The World Health Organisation has recommended a cheap malaria vaccine developed with the help of UK scientists that can be produced on a massive scale.
R21/Matrix-M has been developed by the University of Oxford in collaboration with the Serum Institute of India and costs between $2 and $4 per dose.
It has undergone clinical trials in the UK, Thailand and several African nations and was first approved for use in Ghana in April.
Following advice from the body's Strategic Advisory Group of Experts on Immunization and the Malaria Policy Advisory Group, it has now been backed by the WHO.
It is the second mosquito vaccine recommended by WHO and follows the RTS,S/AS01 vaccine, which was given the green light in 2021 by the WHO.
In the UK, around 500,000 children die of malaria each year.
The WHO said both vaccines 'are safe and effective in preventing malaria in children' and are expected to have a 'high public health impact'.
Dr Tedros Adhanom Ghebreyesus, WHO's director-general, said the demand for RTS,S/AS01 has been 'unprecedented'.
Another excellent example of the tremendous power of UK-backed research and development.
By adding a second malaria vaccine to our arsenal, we will be able to extend the reach of this vital preventative tool to thousands more children and avert further unacceptable and preventable deaths.

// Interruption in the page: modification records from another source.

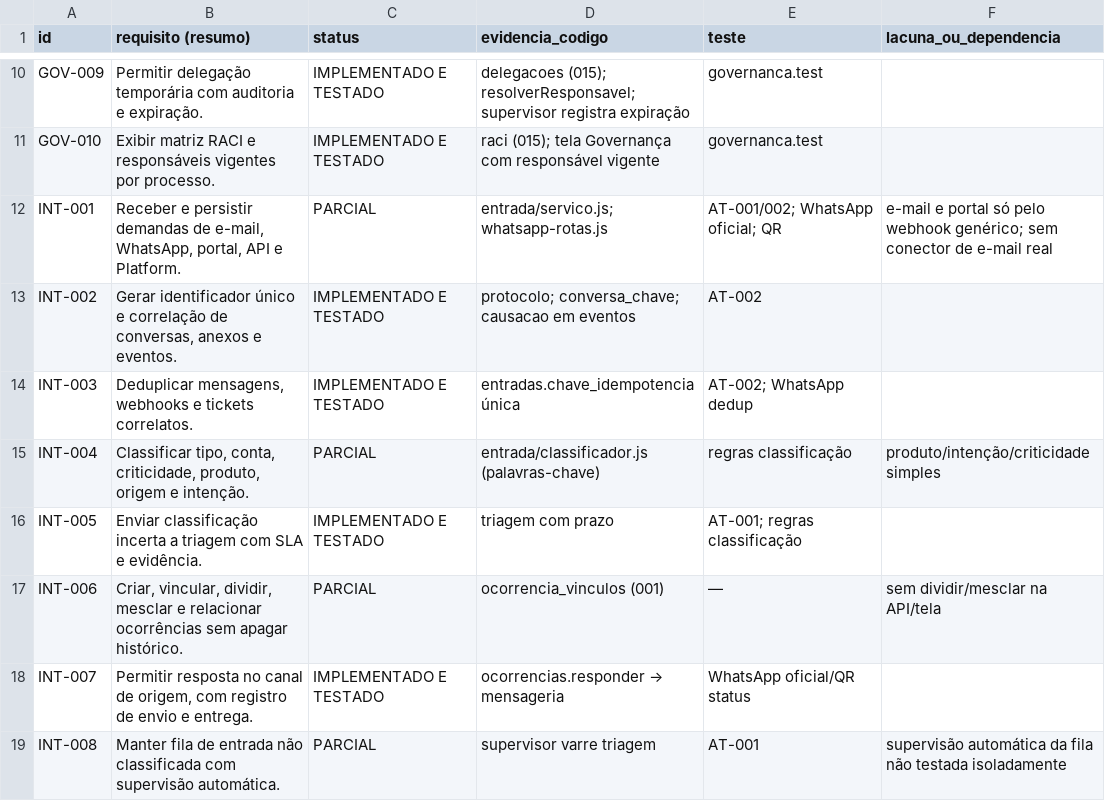
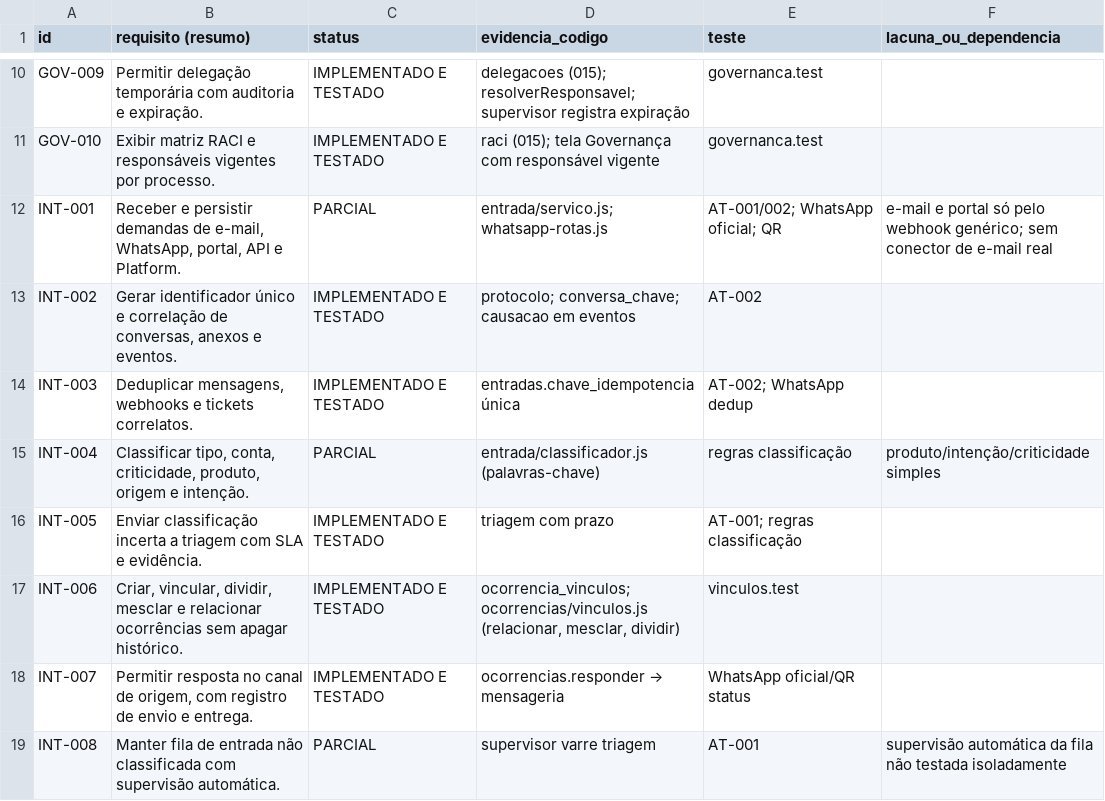
Before and after one commit to rodrigaomenezes/geral, a CSV file: brobot/sinapse/docs/auditoria/MATRIZ_REQUISITOS.csv, drawn as a sheet; only a part is shown, gaps mark what is left out.

```diff
--- a/brobot/sinapse/docs/auditoria/MATRIZ_REQUISITOS.csv
+++ b/brobot/sinapse/docs/auditoria/MATRIZ_REQUISITOS.csv
@@ -16,3 +16,3 @@ INT-004;Classificar tipo, conta, criticidade, produto, origem e intenção.;PARC
 INT-005;Enviar classificação incerta a triagem com SLA e evidência.;IMPLEMENTADO E TESTADO;triagem com prazo;"AT-001; regras classificação";
-INT-006;Criar, vincular, dividir, mesclar e relacionar ocorrências sem apagar histórico.;PARCIAL;ocorrencia_vinculos (001);—;sem dividir/mesclar na API/tela
+INT-006;Criar, vincular, dividir, mesclar e relacionar ocorrências sem apagar histórico.;IMPLEMENTADO E TESTADO;"ocorrencia_vinculos; ocorrencias/vinculos.js (relacionar, mesclar, dividir)";vinculos.test;
 INT-007;Permitir resposta no canal de origem, com registro de envio e entrega.;IMPLEMENTADO E TESTADO;ocorrencias.responder → mensageria;WhatsApp oficial/QR status;
```
Also changed, not shown: 7 other files.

However, it is vital that both malaria vaccines have the funding, support, and pathways required to reach children as quickly and effectively as possible.
The R21/Matrix-M vaccine will now require WHO prequalification to enable global purchasing of the drug for a broader rollout.
At least 28 countries in Africa plan to institute a WHO-recommended malaria jab as a part of their national immunisation programs.